▶ **Exercise description**: What you produce should be every line from the data that includes "deals".
*** Opening of Data records ***
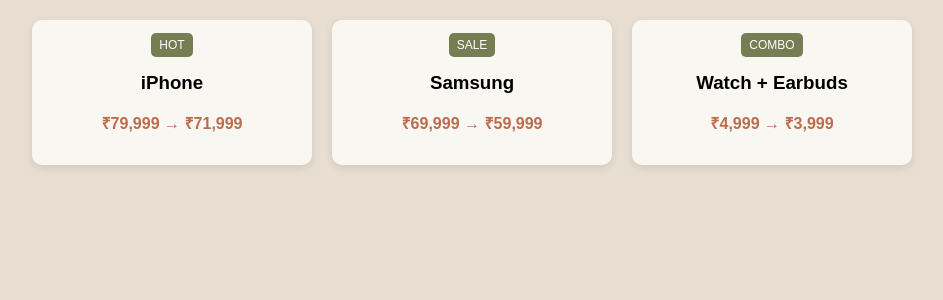
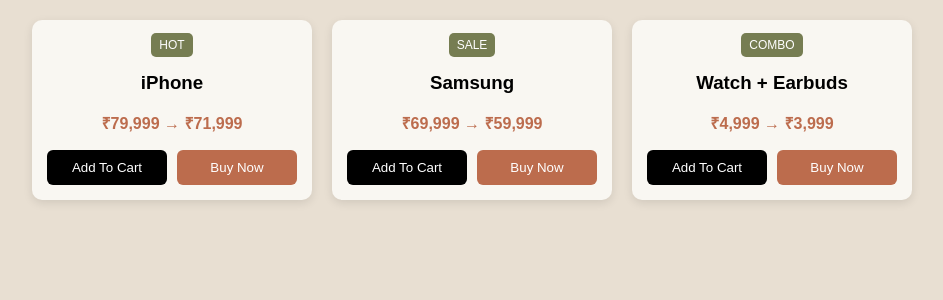
Before and after one commit to zizing6281-glitch/gearx-ecommerce, a Flask app: page /deals in a window 1280 px wide. Shown: the part 121-421 px from the top of the page, without its empty margins (168-1111 px from the left). Run offline with Flask 3, Linux system fonts and the light colour scheme.

Commit message:
updated code

```diff
--- a/templates/deals.html
+++ b/templates/deals.html
@@ -45,7 +45,35 @@
         .price {
             color: #BC6C4D;
             font-weight: bold;
+            margin-top: 10px;
         }
+
+        .buttons{
+            display:flex;
+            gap:10px;
+            margin-top:15px;
+        }
+
+        .cart-btn{
+            flex:1;
+            padding:10px;
+            border:none;
+            background:black;
+            color:white;
+            border-radius:6px;
+            cursor:pointer;
+        }
+
+        .buy-btn{
+            flex:1;
+            padding:10px;
+            border:none;
+            background:#BC6C4D;
+            color:white;
+            border-radius:6px;
+            cursor:pointer;
+        }
+
     </style>
 </head>
 
@@ -61,18 +89,36 @@
         <span class="tag">HOT</span>
         <h3>iPhone</h3>
         <p class="price">₹79,999 → ₹71,999</p>
+
+        <div class="buttons">
+            <button class="cart-btn">Add To Cart</button>
+            <button class="buy-btn">Buy Now</button>
+        </div>
+
     </div>
 
     <div class="card">
         <span class="tag">SALE</span>
         <h3>Samsung</h3>
         <p class="price">₹69,999 → ₹59,999</p>
+
+        <div class="buttons">
+            <button class="cart-btn">Add To Cart</button>
+            <button class="buy-btn">Buy Now</button>
+        </div>
+
     </div>
 
     <div class="card">
         <span class="tag">COMBO</span>
         <h3>Watch + Earbuds</h3>
         <p class="price">₹4,999 → ₹3,999</p>
+
+        <div class="buttons">
+            <button class="cart-btn">Add To Cart</button>
+            <button class="buy-btn">Buy Now</button>
+        </div>
+
     </div>
 
 </div>
```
*** Close of Data records ***
▶ **Completed exercise**:
Before and after one commit to zizing6281-glitch/gearx-ecommerce, a Flask app: page /deals in a window 1280 px wide. Shown: the part 121-421 px from the top of the page, without its empty margins (168-1111 px from the left). Run offline with Flask 3, Linux system fonts and the light colour scheme.
--- a/templates/deals.html
+++ b/templates/deals.html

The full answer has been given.